PROVIDED DATA:
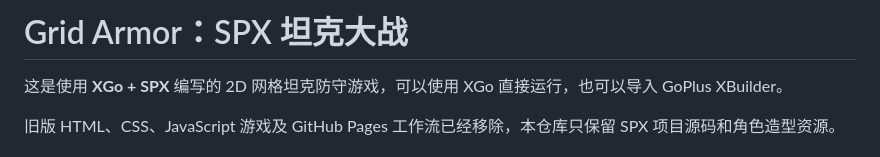
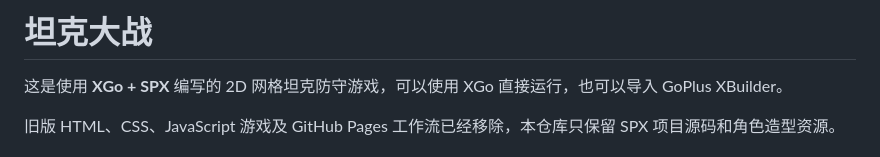
Before and after one commit to penglong1/Hackathon-black-jack, a Markdown page: README.md, the part around the change. Rendered like a GitHub page.

```diff
--- a/README.md
+++ b/README.md
@@ -1,4 +1,4 @@
-# Grid Armor：SPX 坦克大战
+#  坦克大战
 
 这是使用 **XGo + SPX** 编写的 2D 网格坦克防守游戏，可以使用 XGo 直接运行，也可以导入 GoPlus XBuilder。
 
```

TRY IT:
From the entries above, output every line exactly and omit any image.

RESPONSE:
Before and after one commit to penglong1/Hackathon-black-jack, a Markdown page: README.md, the part around the change. Rendered like a GitHub page.

```diff
--- a/README.md
+++ b/README.md
@@ -1,4 +1,4 @@
-# Grid Armor：SPX 坦克大战
+#  坦克大战
 
 这是使用 **XGo + SPX** 编写的 2D 网格坦克防守游戏，可以使用 XGo 直接运行，也可以导入 GoPlus XBuilder。
 
```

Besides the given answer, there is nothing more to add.